Nurse of the yearPublished 8:13pm Tuesday, May 7, 2013
Award for excellency launches National Nurses Week
“People ask me ‘How do I do this?’ I tell them all you got to do is come to work with me for two weeks and you’ll find out,” Debbie Deal says then pauses. She has a face made for laughter, but at the moment, it’s drawn in serious lines.
“There’s something different about cancer patients. They really want to live.”
For 34 years, Deal has been a familiar face at the Washington hospital — the last 18 of those at the Marion L. Shepard Cancer Center. She’s lovingly (and laughingly) referred to as the sheriff of the cancer center, and when Kathy Simpson, Vidant Beaufort Hospital’s vice president for patient-care services, called Deal forward to receive the hospital’s highest award for nursing this week, that’s exactly what Simpson called her: “Sheriff, would you please come up here?”
The ceremony took place in the hospital dining hall Monday, where “as many nurses as could get away” gathered to recognize Deal, Simpson said.
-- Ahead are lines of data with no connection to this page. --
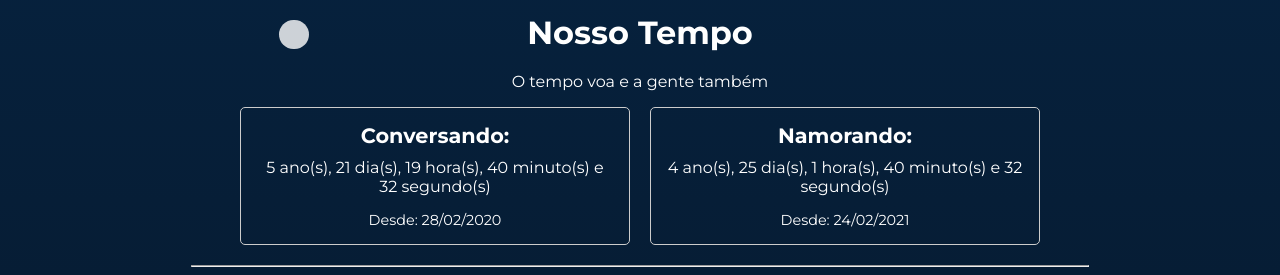
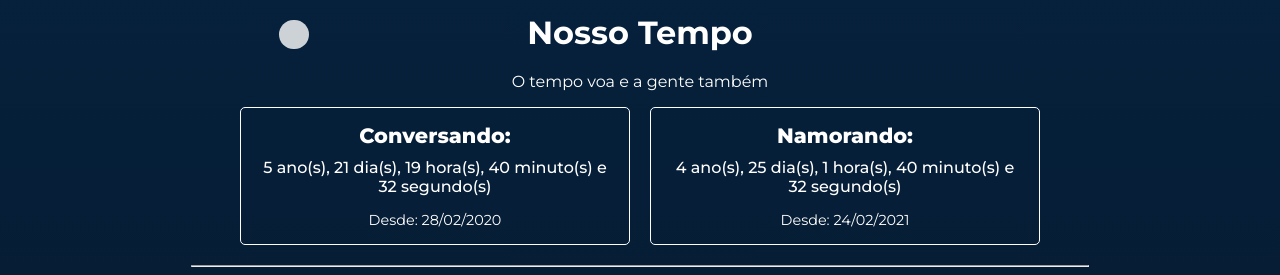
Before and after one commit to brunopisciotta/D-B, a plain HTML site: page index.html in a window 1280 px wide. Shown: the part 2148-2423 px from the top of the page. Drawn offline with nearby package versions, Linux system fonts and the light colour scheme.

Commit message:
ajuste de fonte nos timers

```diff
--- a/style.css
+++ b/style.css
@@ -131,12 +131,20 @@ hr{
 .timer-item {
     flex: 1; /* Faz cada timer ocupar o mesmo espaço */
     padding: 15px;
-    border: 1px solid #ccc;
+    border: 1px solid #ffffff;
     border-radius: 5px;
-    color: white;
+    color: rgb(255, 255, 255);
     display: flex;
     flex-direction: column;
     align-items: center;
+}
+
+#timer1{
+    font-weight: 500;
+}
+
+#timer2{
+    font-weight: 500;
 }
 
 .timer-item h3 {
@@ -144,6 +152,7 @@ hr{
     margin-bottom: 10px;
     font-size: 1.3em;
     color: white;
+    font-weight: 800;
 }
 
 .timer-item div {
```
It was unflagging dedication to her work and her patients that earned Deal the Juanita Jackson Award for Nursing Excellence, an award named after a nursing supervisor who was, by all accounts, equal parts taskmaster and cheerleader for her staff for 38 years.
“She epitomizes what the award is for,” said Simpson of Deal’s service. Simpson should know, both she and Deal started their nursing careers under Jackson.
For Deal, that career started early. She hadn’t yet graduated from Washington High School before she was leaving at lunchtime every day to work as a nursing assistant at the hospital. After graduation, Deal went through the LPN program at Beaufort County Community College, and she later requested a one-time only class that would allow LPN graduates of BCCC to make the transition to RNs. The request was granted.
“I was working full time, going to night school and clinics on the weekends,” Deal said. “But you know what? I wouldn’t change a thing. I love my job. I have met the most inspiring people.”
According to Simpson, only true passion for the job keeps a nurse from burning out and Deal has that passion in spades, taking patient care to a higher level.
“You’ve got to have laughter. … Part of our treatment plan is we spoil them and send them home,” Deal said. “Whatever it takes to get my patients through their day.”
That includes working hard, and playing hard, as well, Deal said. So she dances. She cracks jokes. She refers to her patients at the cancer center as “boyfriend” and “girlfriend.” She has boosted the spirits of hundreds battling cancer, nursed her husband through his own illness, weathered the many technological advances required in her ever-changing job, and still was surprised to receive the award, Simpson said.
“It was a very emotional day,” Deal said.